Segment Start: DATA TO PROCESS

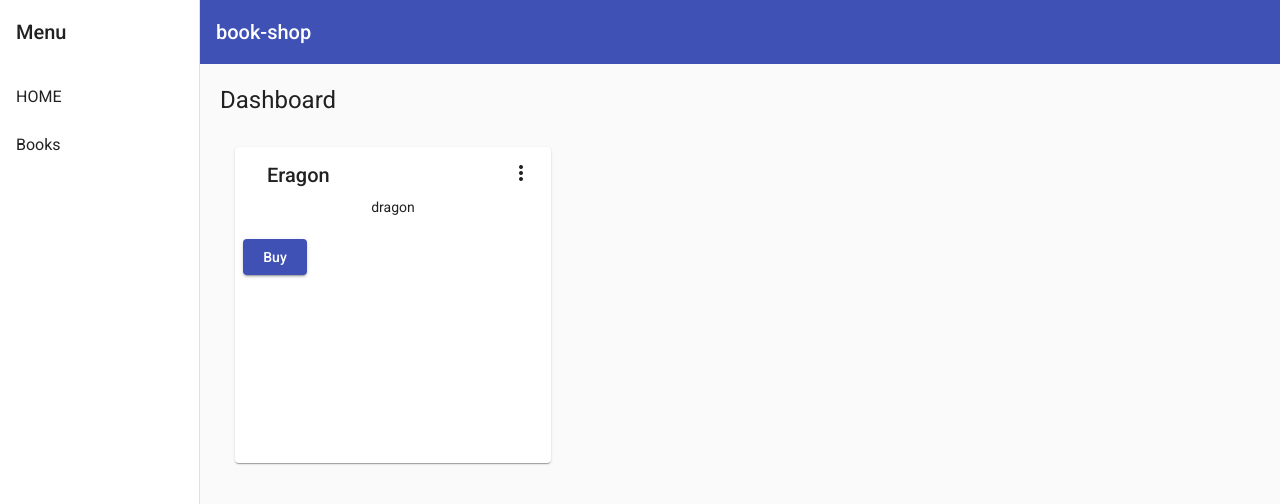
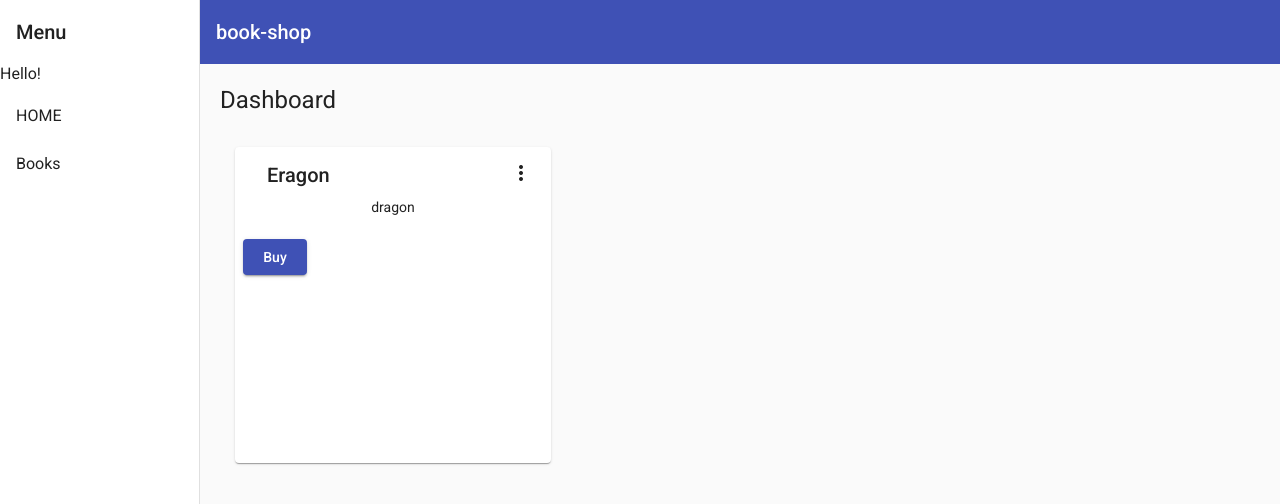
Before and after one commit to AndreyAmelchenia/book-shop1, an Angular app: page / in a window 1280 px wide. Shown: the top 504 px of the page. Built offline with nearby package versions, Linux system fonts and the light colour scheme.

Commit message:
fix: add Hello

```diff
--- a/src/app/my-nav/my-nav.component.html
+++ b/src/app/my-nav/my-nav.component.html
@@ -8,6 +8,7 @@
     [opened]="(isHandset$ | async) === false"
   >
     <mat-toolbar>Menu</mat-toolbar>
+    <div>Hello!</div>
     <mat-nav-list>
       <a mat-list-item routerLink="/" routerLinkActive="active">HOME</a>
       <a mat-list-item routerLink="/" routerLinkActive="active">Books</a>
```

Segment End: DATA TO PROCESS

WHAT THE TASK REQUIRES
Reproduce every record verbatim, please. Omit the images.

SOLVED EXERCISE
Before and after one commit to AndreyAmelchenia/book-shop1, an Angular app: page / in a window 1280 px wide. Shown: the top 504 px of the page. Built offline with nearby package versions, Linux system fonts and the light colour scheme.

Commit message:
fix: add Hello

```diff
--- a/src/app/my-nav/my-nav.component.html
+++ b/src/app/my-nav/my-nav.component.html
@@ -8,6 +8,7 @@
     [opened]="(isHandset$ | async) === false"
   >
     <mat-toolbar>Menu</mat-toolbar>
+    <div>Hello!</div>
     <mat-nav-list>
       <a mat-list-item routerLink="/" routerLinkActive="active">HOME</a>
       <a mat-list-item routerLink="/" routerLinkActive="active">Books</a>
```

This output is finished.